Ukraine Really Wants ATACMS – Russia Really Doesn’t Want Them to Get It
As the Ukrainian military has made significant progress in its offensive against Russian and has liberated vast territory, the government in Kyiv has continued to press Washington to supply it with the Army Tactical Missile Systems (ATACMS) – which it contends could be the key to victory. However, the Biden administration has been reluctant to send the surface-to-surface missiles, which can strike targets upwards of 200 miles (300 kilometers) away, or four times the distance of the rockets used by the HIMARS mobile system that the U.S. began supplying to Ukraine in June.
The ATACMS Debate
At issue is the fact that such weapons could not only strike Russian units in the occupied and disputed territories but they could also be used to strike targets deep in Crimea and even in Russia. President Joe Biden has stated that he doesn’t want to further escalate the war.
Developed by aerospace and defense giant Lockheed Martin, the ATACMS long-range guided missiles – known as “attack em’s” – are equipped with a WDU18, 500-pound class blast fragmentation warhead that is capable of striking targets well beyond the range of existing U.S. military cannons, rockets, and other missiles. The ATACMS can be fired from the MLRS M270 and M270A1 weapons platforms.
The road-mobile, solid-propellant-fueled ATACMS saw considerable success more than three decades ago during Operation Desert Storm in 1991, and again in Operation Iraqi Freedom. The 24/7, all-weather, STS, inertially guided missiles were employed against a variety of targets including air defense artillery sites, surface-to-surface missile units, logistics sites, command and control complexes, and helicopter forward operating bases.
The ATACMS Block 1 has been exported to several U.S. allies including Bahrain, Greece, South Korea, Taiwan, Turkey, and the UAE. Despite its proven capabilities, the U.S. Army is already developing the ATACMS’ eventual replacement and has conducted tests of the prototype at the White Sands Missile Range in New Mexico.
That weapon, dubbed the Precision Strike Missile, can reportedly fly to ranges that were previously barred by the Intermediate-Range Nuclear Forces Treaty. Since the Trump administration chose to exit that pact in early 2019, the Pentagon has accelerated the development of the Precision Strike Missile
The U.S. Says No
The ATACMS can be fired from the HIMARS mobile launchers that the United States has already provided to Ukraine, but the issue remains where the missiles could land. The Ukrainian military has said the weapons could be crucial to taking back Crimea, but the Pentagon has countered that the Guided Multiple Launch Rocket System (GMLRS) already provided to Kyiv can strike the targets in the peninsula.
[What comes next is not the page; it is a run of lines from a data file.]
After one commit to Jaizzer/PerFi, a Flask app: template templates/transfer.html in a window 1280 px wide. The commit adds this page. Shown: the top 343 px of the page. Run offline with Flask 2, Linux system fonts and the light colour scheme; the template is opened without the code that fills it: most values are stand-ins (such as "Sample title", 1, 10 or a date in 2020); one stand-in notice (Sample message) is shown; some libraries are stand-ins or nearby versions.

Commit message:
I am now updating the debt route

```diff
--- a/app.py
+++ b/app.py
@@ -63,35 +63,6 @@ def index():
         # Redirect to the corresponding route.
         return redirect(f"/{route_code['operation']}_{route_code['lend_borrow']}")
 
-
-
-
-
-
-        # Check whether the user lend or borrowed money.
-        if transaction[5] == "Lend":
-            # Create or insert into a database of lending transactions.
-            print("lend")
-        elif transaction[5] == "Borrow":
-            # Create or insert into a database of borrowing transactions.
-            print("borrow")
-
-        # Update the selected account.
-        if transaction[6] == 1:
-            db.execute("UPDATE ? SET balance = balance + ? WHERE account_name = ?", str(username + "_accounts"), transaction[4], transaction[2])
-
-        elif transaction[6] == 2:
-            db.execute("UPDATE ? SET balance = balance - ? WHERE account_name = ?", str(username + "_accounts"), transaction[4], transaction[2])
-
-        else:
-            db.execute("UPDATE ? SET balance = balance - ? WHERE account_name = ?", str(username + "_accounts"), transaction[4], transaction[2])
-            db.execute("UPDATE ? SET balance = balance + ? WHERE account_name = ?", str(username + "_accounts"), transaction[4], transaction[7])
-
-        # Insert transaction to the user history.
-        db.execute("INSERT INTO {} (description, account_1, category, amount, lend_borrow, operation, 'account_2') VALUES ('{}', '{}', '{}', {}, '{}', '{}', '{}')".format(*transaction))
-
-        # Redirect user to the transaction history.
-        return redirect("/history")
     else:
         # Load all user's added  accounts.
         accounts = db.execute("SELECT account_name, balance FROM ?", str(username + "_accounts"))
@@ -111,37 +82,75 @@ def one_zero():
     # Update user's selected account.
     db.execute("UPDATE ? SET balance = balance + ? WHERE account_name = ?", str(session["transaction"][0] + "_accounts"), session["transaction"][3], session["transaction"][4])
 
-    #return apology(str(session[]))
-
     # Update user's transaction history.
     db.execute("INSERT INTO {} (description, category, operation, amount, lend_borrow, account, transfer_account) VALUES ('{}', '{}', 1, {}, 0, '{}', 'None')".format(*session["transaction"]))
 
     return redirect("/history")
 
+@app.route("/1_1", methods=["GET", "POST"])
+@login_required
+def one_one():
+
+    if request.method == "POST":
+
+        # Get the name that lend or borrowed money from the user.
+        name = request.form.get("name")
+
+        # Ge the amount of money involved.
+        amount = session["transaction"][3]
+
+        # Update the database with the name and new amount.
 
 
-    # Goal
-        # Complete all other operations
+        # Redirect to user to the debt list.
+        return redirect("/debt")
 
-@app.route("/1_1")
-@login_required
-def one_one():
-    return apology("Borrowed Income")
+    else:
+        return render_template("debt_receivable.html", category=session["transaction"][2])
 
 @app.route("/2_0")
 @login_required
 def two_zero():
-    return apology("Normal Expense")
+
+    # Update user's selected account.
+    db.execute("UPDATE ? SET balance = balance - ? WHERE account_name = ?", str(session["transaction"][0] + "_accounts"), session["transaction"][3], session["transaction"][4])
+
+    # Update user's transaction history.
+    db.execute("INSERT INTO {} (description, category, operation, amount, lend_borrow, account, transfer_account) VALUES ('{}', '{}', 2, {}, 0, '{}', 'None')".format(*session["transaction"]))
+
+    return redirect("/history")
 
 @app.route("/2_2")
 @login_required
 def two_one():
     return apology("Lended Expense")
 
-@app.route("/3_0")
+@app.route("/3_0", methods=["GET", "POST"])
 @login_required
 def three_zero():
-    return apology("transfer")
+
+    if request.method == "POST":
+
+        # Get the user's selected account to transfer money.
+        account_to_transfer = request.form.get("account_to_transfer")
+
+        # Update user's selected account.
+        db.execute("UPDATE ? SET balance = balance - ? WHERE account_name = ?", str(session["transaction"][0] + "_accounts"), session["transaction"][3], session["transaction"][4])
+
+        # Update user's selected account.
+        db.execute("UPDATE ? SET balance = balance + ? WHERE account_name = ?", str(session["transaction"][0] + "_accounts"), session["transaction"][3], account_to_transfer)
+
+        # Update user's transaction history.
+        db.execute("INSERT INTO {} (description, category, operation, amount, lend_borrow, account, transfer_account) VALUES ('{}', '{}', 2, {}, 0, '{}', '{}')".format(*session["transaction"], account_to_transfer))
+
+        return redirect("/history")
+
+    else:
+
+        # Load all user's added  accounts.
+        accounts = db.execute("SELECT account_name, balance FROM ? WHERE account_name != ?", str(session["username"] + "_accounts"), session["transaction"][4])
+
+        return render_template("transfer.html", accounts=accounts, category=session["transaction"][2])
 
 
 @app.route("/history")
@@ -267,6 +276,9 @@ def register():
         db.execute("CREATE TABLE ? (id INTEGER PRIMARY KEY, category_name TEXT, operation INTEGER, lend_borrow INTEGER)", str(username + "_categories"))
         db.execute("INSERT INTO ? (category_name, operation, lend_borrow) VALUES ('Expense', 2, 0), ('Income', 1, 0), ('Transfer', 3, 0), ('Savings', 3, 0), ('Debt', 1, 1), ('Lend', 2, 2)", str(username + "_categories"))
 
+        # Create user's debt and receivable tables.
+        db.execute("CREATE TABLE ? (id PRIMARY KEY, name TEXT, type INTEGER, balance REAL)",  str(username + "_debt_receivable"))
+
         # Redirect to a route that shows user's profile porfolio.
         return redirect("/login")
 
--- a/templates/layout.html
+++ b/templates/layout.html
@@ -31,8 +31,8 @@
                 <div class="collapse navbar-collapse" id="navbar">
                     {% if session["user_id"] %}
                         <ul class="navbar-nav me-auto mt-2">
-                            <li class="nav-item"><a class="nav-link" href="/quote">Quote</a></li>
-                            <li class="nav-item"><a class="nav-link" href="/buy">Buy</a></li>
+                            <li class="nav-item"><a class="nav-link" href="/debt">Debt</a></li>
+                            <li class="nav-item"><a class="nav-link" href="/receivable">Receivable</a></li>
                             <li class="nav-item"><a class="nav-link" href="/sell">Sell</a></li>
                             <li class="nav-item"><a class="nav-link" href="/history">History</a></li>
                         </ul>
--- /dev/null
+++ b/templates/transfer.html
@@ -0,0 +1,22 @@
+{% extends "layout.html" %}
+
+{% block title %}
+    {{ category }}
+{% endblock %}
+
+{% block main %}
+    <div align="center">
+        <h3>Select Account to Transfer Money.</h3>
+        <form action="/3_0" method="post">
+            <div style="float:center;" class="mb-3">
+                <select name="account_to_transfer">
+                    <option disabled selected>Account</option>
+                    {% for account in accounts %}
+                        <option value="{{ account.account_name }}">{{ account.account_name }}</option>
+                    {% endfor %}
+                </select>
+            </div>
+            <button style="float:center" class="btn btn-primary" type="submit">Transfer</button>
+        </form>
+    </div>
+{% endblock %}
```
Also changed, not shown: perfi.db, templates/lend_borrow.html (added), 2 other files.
A concern remains that Ukraine could use the ATACMS against targets Washington considers “off-limits,” and that includes territory within Russia. The Ukrainian government has even offered the U.S. full and ongoing visibility into their list of intended targets, and it would even give the U.S. veto power over the Ukrainian targeting of Russia. Even with that proposal, sending the weapons to Ukraine is likely a non-starter.
Not the Right Weapon
There is also the repeated suggestion that the weapon is actually “overkill” for Ukraine’s needs – and that as it advances, the HIMARS and other systems can do the job.
In fact, as The New York Times reported, the ATACMS only really offers great range – and that it comes with a tradeoff. It is much larger than the GMLRS, about 13 feet long and two feet wide, while it weighs about 3,000 pounds. As a result, a mobile launcher like the M142 HIMARS can carry six guided rockets but only one tactical missile at a time. In other words, the ATACMS packs more punch or bang for the buck.
Yet, as Ukraine’s cities have faced waves of missile and drone strikes, it is easy to see why Kyiv would want something that could hit back inside Russia. That is exactly why Washington likely won’t send it.
A Senior Editor for 19FortyFive, Peter Suciu is a Michigan-based writer who has contributed to more than four dozen magazines, newspapers, and websites with over 3,000 published pieces over a twenty-year career in journalism. He regularly writes about military hardware, firearms history, cybersecurity, and international affairs. Peter is also a Contributing Writer for Forbes. You can follow him on Twitter: @PeterSuciu.